====== SOURCE DATA ======

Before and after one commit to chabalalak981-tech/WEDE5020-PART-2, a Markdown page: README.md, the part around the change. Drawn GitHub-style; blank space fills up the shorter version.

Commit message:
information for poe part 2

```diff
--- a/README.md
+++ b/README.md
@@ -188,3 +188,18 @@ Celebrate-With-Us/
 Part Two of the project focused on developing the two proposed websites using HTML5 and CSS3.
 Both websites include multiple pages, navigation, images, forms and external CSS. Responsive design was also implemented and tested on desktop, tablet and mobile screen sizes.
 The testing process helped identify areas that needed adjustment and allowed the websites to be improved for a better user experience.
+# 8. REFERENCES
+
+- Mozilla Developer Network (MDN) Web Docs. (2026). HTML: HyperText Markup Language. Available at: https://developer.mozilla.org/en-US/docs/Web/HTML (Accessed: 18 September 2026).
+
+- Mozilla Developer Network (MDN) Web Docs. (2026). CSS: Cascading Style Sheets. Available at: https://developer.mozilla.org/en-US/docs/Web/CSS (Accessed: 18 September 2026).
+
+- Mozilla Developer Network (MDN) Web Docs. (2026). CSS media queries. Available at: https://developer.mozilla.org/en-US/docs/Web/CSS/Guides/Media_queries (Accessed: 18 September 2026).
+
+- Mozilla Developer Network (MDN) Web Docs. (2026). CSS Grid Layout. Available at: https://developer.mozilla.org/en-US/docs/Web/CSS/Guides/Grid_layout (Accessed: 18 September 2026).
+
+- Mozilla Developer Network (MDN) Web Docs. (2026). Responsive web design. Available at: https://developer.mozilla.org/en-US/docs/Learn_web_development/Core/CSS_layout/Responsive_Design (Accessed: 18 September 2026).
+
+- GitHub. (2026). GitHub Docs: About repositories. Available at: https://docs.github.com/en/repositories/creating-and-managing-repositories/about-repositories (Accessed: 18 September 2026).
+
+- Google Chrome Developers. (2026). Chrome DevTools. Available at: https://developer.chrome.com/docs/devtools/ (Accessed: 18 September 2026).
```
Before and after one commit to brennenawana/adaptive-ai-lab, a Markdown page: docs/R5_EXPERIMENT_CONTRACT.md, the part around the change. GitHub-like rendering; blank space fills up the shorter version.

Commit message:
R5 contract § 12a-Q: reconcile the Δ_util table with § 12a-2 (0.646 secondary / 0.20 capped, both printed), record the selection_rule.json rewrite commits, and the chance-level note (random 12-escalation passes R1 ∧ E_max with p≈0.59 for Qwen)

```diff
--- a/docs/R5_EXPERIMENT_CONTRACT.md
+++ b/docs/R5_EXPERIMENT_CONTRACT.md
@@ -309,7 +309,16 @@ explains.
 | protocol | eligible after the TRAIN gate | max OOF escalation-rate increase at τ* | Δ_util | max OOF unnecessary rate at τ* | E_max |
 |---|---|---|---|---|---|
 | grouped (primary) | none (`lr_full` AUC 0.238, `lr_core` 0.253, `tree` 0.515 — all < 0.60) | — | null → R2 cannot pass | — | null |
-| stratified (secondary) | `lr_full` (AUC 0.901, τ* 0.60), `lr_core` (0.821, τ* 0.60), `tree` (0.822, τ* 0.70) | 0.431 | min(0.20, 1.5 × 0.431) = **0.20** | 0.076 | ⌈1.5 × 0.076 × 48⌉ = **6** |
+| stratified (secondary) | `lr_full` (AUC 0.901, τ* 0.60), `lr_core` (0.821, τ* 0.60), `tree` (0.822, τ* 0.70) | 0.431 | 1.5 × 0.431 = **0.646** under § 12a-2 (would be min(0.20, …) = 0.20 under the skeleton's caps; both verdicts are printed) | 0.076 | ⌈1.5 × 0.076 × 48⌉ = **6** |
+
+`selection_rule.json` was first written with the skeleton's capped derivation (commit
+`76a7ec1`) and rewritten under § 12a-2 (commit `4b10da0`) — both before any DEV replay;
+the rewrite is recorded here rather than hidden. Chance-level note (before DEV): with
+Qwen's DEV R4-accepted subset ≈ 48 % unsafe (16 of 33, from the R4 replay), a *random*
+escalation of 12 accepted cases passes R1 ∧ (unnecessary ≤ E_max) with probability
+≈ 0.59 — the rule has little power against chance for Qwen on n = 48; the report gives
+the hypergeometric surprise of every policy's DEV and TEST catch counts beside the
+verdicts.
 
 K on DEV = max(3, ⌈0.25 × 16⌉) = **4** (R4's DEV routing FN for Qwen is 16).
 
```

======

INSTRUCTIONS FOR THE TASK = Across the records above, count the lines holding "mozilla" and write down only that count.

PROBLEM SOLUTION = 5